For several years, the European Commission (EC) has advocated the creation of a global court that would resolve legal disputes between foreign investors and their host countries. However, the discussions surrounding this idea are now heating up.

In December, representatives of more than 40 countries convened at the World Trade Organization’s Geneva headquarters to debate the commission’s pet project.
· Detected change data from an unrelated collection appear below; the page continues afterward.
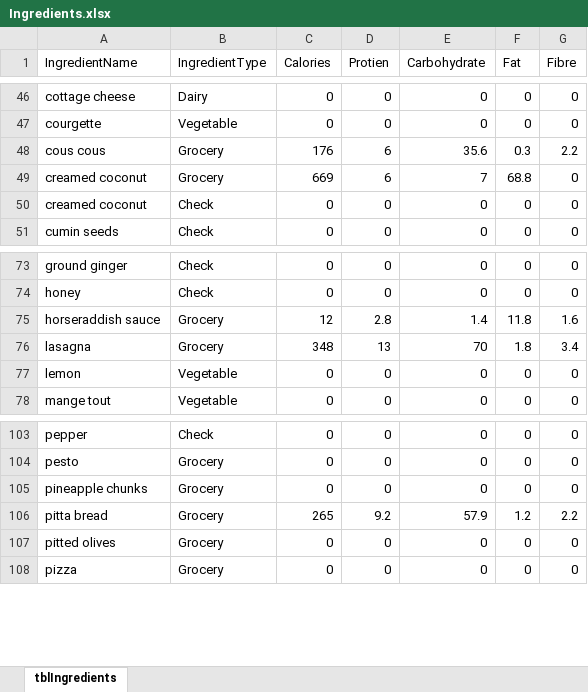
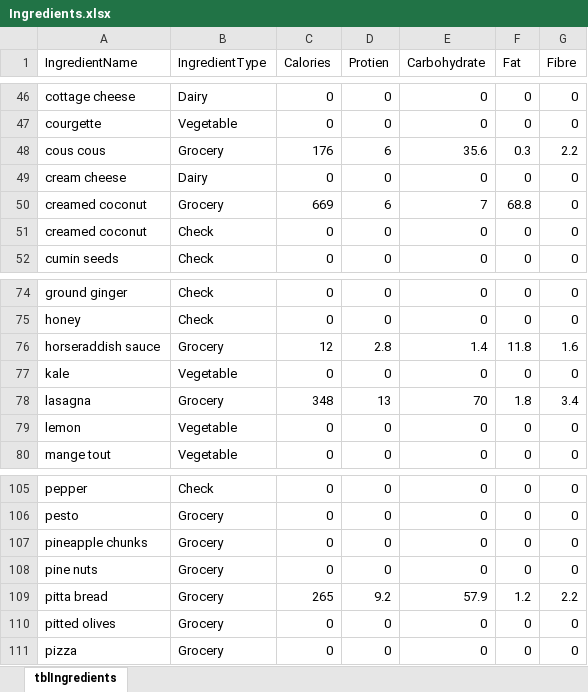
Before and after one commit to joejcollins/harmony-angel, an Excel workbook: ConsoleApp/Input/Ingredients.xlsx, sheet tblIngredients, drawn as a sheet; only a part is shown, gaps mark what is left out; values as stored, in another font and other column widths than the file's, no borders; the diff names each change by its address in the sheet, - before the commit and + after, or states it on an @@ line.

```diff
--- a/ConsoleApp/Input/Ingredients.xlsx (sheet tblIngredients)
+++ b/ConsoleApp/Input/Ingredients.xlsx (sheet tblIngredients)
+row 49: cream cheese | Dairy | 0 | 0 | 0 | 0 | 0
+row 77: kale | Vegetable | 0 | 0 | 0 | 0 | 0
+row 108: pine nuts | Grocery | 0 | 0 | 0 | 0 | 0
```
Also changed, not shown: 3 other files.
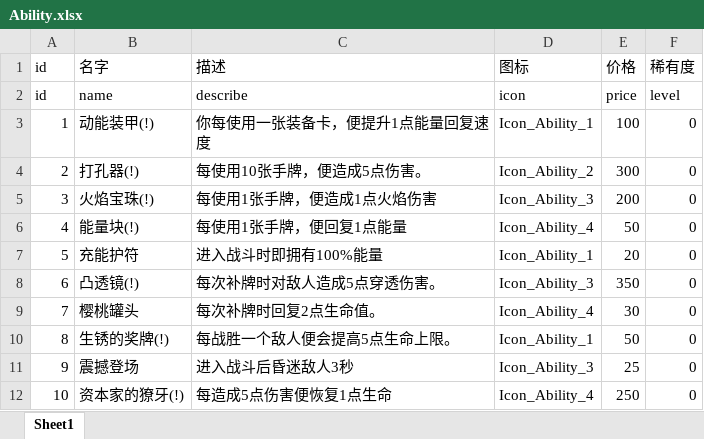
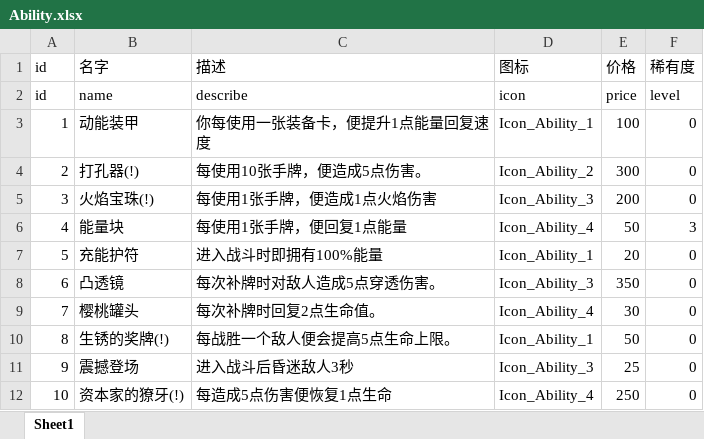
Before and after one commit to heizmoon/MagicPlay, an Excel workbook: Client/Assets/Data/Ability.xlsx, sheet Sheet1, drawn as a sheet; values as stored, in another font and other column widths than the file's, no borders; the diff names each change by its address in the sheet, - before the commit and + after, or states it on an @@ line.

```diff
--- a/Client/Assets/Data/Ability.xlsx (sheet Sheet1)
+++ b/Client/Assets/Data/Ability.xlsx (sheet Sheet1)
-B3 (名字): 动能装甲(!)
+B3 (名字): 动能装甲
-B6 (名字): 能量块(!)
+B6 (名字): 能量块
-F6 (稀有度): 0
+F6 (稀有度): 3
-B8 (名字): 凸透镜(!)
+B8 (名字): 凸透镜
```
Also changed, not shown: Client/Assets/Data/MonsterType.xlsx, Client/Assets/Data/Skill.xlsx, 8 other files.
More recently, trade ministers sat down in Davos at the annual meeting of the World Economic Forum to continue the discussion.


The EC believes that a court – with full-time salaried judges who sit for fixed terms – would be a vast improvement on the current widespread use of arbitration to resolve FDI disputes.

Taken to the limits

While arbitration can be a more investor-friendly alternative than host-country courts, especially in some less-developed regions, the overall system of arbitration has long been criticised for its limitations.

Currently, when foreign investors allege that they have suffered an expropriation or a breach of written promises on the part of host-state authorities, each resulting arbitration is handled anew by a panel of three lawyers. This means that the outcomes of cases can vary widely depending upon who sits on a particular tribunal.

Different tribunals hearing essentially identical cases may result in widely divergent rulings, making it harder for investors and governments to understand the meaning and scope of international treaties that apply to foreign investment.

In principle, a court of salaried, full-time judges could address some of the concerns about the coherence of FDI dispute settlement.

Moreover, a move towards a permanent roster of judges would take quasi-judicial functions out of the hands of big multinational law firms, who currently provide many of the arbitrators used to resolve FDI disputes. There have long been concerns that private sector lawyers with their own rosters of investor clients may not be 'disinterested' enough to resolve disputes between particular investors and sovereign states.

Mixed reception

Although there is growing talk of a global investment court, in practice, the EC faces an uphill climb to persuade governments that they should toss out arbitration, a method of dispute resolution that may have worked perfectly adequately for the handful of disputes experienced by any given country.

Some governments – particularly smaller ones, such as Vietnam, which seek broader free trade agreements with Europe – have embraced the idea of a court. But others appear more circumspect.

For instance, it is unclear whether China or the US will come around. Indeed, any global ‘court’ that requires the approval of the US Senate would seem unlikely to pass muster in the Trump era of economic nationalism and 'America first' rhetoric. (Even if a court would not have significantly greater powers than the arbitration tribunals that currently fly under the political radar, the ‘global court’ nomenclature would be a political lightning rod nonetheless.)

While some governments are not enthusiastic about the idea of an international investment court, the EU does not have the luxury of pressing the snooze button. For the past several years, ordinary citizens and non-governmental organisations have been vocal in expressing concerns about the prospect of ‘unaccountable’ arbitrators passing judgment on the sovereign actions of governments.

So do not be surprised if the EC pushes ahead with the idea with whatever countries are willing to embrace a court in the short term, leaving other countries to sit things out on the sidelines. Already there is talk of late adopters being permitted to join the court at a time of their choosing.

But if efforts to roll out a global FDI court proceed on a piecemeal basis, its footprint may be limited. After all, there are literally thousands of bilateral treaties for the protection of FDI, an overwhelming majority of which will continue to offer arbitration as the method of resolving disputes.

Special rights

Many critics in Europe and elsewhere fret not only about the arbitration provisions of those treaties, but also the extensive array of special rights and protections conferred on foreign investors in these thousands of existing treaties.

Thus, the major unanswered question about any European investment court initiative is whether – even if successfully launched on a limited basis – it will be successful enough to placate critics of the current legal status quo.

What may be needed, ultimately, is a multilateral treaty that provides not only a new method of resolving FDI disputes, but which also rethinks the various legal rights that are granted to foreign investors. There is a growing social science debate about whether ‘special’ legal protections limited to foreign investors are helpful or harmful to the rule of law in host countries. Thus, in future, there could be more innovative treaties that try to improve governance and the rule of law, including domestic courts and institutions, so that all economic actors, foreign and domestic, can benefit.

A global court could one day sit atop this architecture, but it might need to be used less if disputes could be resolved credibly and effectively at a more local level.

Luke Eric Peterson is the publisher of, an electronic news and analysis service focused on FDI dispute settlement.